I am a scientist. A genetic designer. In some ways, I am an artist whose canvas is the human body. My medium is the living cell. My studio is a lab where I build tools to manipulate the genetic code. I am an anthropologist at heart, a social scientist in mind, and an artist and designer in practice. I run a research lab at University of Pittsburgh. In parallel to my science, I design creative experiences--using film, theatre and other storytelling modalities--to promote a deeper reflection on the societal impact of science and technology
Samira Kiani, MD
Division of Experimental Pathology
University of Pittsburgh School of Medicine
Member: Pittsburgh Liver Research Center
Former AAAS Leshner Leadership Institute Fellow for Public Engagement with Science

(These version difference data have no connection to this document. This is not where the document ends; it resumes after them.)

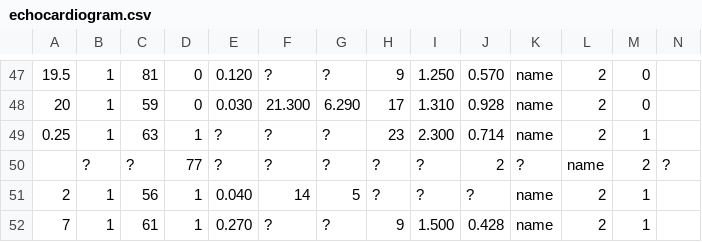
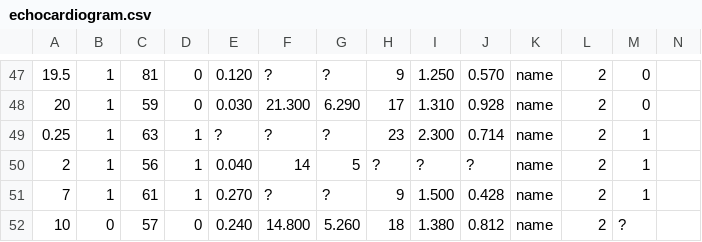
Before and after one commit to pablilloxi/Machin, a CSV file: echocardiogram.csv, drawn as a sheet; only a part is shown, gaps mark what is left out; the shorter side is filled out with more unchanged rows.

Commit message:
Update echocardiogram.csv
Signed-off-by: pablilloxi <126706435+pablilloxi@users.noreply.github.com>

```diff
--- a/echocardiogram.csv
+++ b/echocardiogram.csv
@@ -49,3 +49,2 @@
 0.25,1,63,1,?,?,?,23,2.300,0.714,name,2,1
-,?,?,77,?,?,?,?,?,2,?,name,2,?
 2,1,56,1,0.040,14,5,?,?,?,name,2,1
```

Many of us now wish that 20 years ago, we would have had a more robust reflection about the tech future we were about to build. The IT revolution that has since transformed the world—mainly for the better, but with significant collateral damage to the global body politic—unfolded so quickly that public awareness, much less public policy, could not adequately comprehend the full implications of each technological leap as they occurred. We are now at a similar crossroads with genomic revolution.

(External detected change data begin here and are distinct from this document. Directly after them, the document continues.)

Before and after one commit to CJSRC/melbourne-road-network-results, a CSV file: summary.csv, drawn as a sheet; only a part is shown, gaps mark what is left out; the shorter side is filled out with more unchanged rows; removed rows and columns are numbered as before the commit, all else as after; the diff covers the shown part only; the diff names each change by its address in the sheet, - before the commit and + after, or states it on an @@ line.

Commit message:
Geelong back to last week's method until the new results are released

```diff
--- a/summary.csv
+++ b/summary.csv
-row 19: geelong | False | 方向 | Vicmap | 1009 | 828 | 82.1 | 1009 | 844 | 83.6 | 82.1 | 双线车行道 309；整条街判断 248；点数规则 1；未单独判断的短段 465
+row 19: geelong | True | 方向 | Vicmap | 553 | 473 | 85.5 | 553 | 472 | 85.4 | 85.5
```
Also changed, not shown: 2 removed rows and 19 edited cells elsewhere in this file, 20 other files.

Designer babies. Soldiers engineered with superhuman strength. The terrifying marriage of old-school eugenics with modern bioscience. These dystopias are moving from science fiction to realistic scenarios, further bolstered by entrepreneurial forces pushing inventions to translation. On the other hand, therapies for previously uncurable diseases, climate solutions, and environmental remediation are emerging biotech applications with a bright future. In between are many gray areas. I am a CRISPR scientist, which means I am part of the community that is creating these inevitable outcomes. I do not denounce my colleagues, but I acknowledge that most of us are so blinded by the norms and culture of science, if not individual hubris, that it is difficult to fully reflect on the broader impact of our work. Because so few in my world ask these questions loudly and clearly, I’ve decided to take on this challenge.

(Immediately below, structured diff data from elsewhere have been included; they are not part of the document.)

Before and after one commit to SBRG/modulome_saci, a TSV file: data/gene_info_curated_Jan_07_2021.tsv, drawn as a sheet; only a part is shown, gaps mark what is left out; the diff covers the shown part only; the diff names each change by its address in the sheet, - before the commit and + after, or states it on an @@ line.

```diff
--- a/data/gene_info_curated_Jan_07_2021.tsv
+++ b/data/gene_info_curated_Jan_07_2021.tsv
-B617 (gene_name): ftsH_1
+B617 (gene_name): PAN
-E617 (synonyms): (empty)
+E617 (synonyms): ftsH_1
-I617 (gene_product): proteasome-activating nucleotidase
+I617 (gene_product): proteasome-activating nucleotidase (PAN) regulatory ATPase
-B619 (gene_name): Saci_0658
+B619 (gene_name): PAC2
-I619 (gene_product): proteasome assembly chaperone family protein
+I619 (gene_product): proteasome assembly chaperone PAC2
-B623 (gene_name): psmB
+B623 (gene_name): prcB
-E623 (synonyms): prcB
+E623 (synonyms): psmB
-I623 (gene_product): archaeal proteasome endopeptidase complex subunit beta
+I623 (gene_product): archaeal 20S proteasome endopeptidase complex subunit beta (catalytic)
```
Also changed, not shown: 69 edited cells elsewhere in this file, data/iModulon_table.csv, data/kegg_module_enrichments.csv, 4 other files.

My intention is advancing a new vision of science, one based in the purposeful manipulation of social and biological systems, which is soulful, self-aware, human-centered, and informed by the collective wisdom of society. One integrated with moral philosophy and emotional intelligence.